Behavioral pricing is a relatively new approach in the pricing of commodities. Pricing for a product is determined based on the behavior of potential customers. Behavior can be ascertained in different ways, for example, with the search history in the browser, click paths when shopping online, demographic data, and profiles on social networks. The data on customer behavior form the basis for pricing, which therefore involves psychological, emotional, and behavioral aspects.
Simply put, in classic price theory it is assumed that rational factors determine customer behavior, that customers have the full information about the prices and that all customer preferences are perfectly clear. The customer selects a price (the product), and assumes that his benefits from that product will be maximized by this purchase.
Such cost-benefit models do not take into account the fact that customers do not always behave rationally. They differ in their behavior from the assumptions of the classical pricing theory; they evaluate a price with regard to various factors, such as the reputation of the manufacturer or their own capital. They also do not behave in a linear fashion. They may cancel their product search and return to it later. They can’t remember prices and do not always make specific comparisons.
Decisions on prices therefore are apparently based on various aspects. Rational considerations are only one facet in pricing. Emotional, psychological, and especially cognitive aspects in the classical theory only play a marginal role. Behavioral pricing focuses on the subjective factors and tries to understand how consumers decide on a price for a product.
In behavioral pricing, it is believed that the perception of a price from the potential customer's perspective is much more complex. Behavioral pricing is not intended to replace the classical approach, but rather to complement it. The focus is on questions such as:
The basis for these cognitive processes is a stimulus-response scheme that is meant to explain actions taken by the customer. The starting point is a stimulus. It is perceived by a consumer and results in a subjective assessment on their part. The result is individual behavior, which is also called a reaction.
Suppose a consumer is looking for a winter jacket. He uses Google search and visits various online stores or merchant platforms. One retailer uses behavioral pricing and registers his visit. The retailer may possibly also read related data such as search history in the browser or the breadcrumb on the website. The consumer leaves the platform at first and decides two weeks later to visit the product page again. Due to the fact that this consumer has already viewed the product page once, the retailer knows that the consumer is interested in that product.
If the consumer now visits this product page once more, the retailer could use this information to increase the price of the winter jacket. This indeed occurs in practice. When consumers visit certain stores and product pages several times, the prices of products will be marginally changed - for example, by 5%. For the consumer, this is a signal that he must strike. He assumes that the price could rise further. He perceives the price information. He processes and evaluates it in such a way as to evoke a reaction and action. He remembers the price on his first visit to the product page.
Accordingly, a rough behavioral pricing structure could look like this:

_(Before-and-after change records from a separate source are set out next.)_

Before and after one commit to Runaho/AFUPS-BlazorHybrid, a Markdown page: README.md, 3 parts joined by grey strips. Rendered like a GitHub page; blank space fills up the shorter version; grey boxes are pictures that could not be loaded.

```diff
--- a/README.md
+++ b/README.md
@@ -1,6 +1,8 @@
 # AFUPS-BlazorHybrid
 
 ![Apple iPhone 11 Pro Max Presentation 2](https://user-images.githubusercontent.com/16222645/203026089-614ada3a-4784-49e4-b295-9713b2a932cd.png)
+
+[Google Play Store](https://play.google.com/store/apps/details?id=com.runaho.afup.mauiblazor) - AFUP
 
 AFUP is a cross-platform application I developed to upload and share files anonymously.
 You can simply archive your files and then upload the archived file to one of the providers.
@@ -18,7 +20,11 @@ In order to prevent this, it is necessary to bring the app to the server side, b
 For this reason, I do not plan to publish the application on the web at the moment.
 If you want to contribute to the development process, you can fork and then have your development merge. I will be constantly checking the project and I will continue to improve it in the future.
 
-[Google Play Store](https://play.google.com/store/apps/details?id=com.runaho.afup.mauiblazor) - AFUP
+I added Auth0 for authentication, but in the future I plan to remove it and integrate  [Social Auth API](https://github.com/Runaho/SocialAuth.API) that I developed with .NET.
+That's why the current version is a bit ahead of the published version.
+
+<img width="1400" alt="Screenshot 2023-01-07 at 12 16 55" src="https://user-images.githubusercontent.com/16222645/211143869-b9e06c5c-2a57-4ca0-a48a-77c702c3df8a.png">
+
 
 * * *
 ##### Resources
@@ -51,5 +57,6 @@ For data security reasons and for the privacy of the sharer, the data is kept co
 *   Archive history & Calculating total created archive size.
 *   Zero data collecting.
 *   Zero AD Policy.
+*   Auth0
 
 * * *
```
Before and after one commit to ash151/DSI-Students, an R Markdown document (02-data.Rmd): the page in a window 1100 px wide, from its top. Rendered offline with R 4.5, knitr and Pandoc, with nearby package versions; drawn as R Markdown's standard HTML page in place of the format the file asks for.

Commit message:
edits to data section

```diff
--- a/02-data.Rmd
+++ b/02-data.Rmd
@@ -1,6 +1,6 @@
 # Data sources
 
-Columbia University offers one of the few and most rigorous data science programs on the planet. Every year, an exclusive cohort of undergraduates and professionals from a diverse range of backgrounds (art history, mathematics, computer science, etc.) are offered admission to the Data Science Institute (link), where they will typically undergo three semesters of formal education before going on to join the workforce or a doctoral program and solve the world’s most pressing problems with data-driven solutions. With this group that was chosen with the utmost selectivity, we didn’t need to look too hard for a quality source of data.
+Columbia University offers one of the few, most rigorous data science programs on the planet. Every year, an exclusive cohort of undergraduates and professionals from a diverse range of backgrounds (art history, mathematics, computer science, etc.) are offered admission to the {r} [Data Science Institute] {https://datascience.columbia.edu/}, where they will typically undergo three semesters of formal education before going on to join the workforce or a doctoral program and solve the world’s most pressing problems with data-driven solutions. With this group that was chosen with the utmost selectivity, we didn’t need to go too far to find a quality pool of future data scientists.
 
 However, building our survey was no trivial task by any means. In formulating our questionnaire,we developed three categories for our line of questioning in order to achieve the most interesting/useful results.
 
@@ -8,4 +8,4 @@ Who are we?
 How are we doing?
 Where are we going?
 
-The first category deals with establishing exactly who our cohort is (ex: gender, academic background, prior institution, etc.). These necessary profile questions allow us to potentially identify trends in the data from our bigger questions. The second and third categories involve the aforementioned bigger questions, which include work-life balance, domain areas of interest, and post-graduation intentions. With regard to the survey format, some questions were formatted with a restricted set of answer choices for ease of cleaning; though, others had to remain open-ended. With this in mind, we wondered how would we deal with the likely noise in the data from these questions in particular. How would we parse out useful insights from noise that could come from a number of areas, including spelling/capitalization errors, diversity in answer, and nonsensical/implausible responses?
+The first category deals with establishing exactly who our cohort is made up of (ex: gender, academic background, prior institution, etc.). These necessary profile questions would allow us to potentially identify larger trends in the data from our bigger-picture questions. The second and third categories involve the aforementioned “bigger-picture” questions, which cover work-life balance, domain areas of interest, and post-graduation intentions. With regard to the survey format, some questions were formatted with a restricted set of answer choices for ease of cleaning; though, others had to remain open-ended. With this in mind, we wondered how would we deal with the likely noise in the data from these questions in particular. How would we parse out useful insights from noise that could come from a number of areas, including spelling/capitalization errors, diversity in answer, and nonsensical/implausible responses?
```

Any data collected by online shops and distributors about their customers gets applies in behavioral pricing. Behavioral pricing can be considered cognitive computing, since the system learns through the behavior of its users. For e-commerce, this may be an opportunity to achieve greater profit or to gain a larger customer base. However, such an approach is also associated with various aspects of big data, tracking, and web analytics.
Since price changes based on consumer behavior is still a relatively new subject, no solid evidence exists with regard to long-term impact on the market and consumers. The user might very well switch to another distributor if the price of a product is increased. From the consumer perspective behavioral price changes are not beneficial. However, price changes may be considered from both aspects. If a competitor observes the pricing of another competitor, he may adjust his pricing and thereby gain a competitive advantage.
Consumers will include rational aspects in their purchasing decisions despite the behavioral approach. They could opt for the lowest price, or make their purchase price based on price image. There are many aspects that come into play when making purchasing decisions. Thus, the data collected must not necessarily be used to define the best price. It can also shape optimal pricing policy.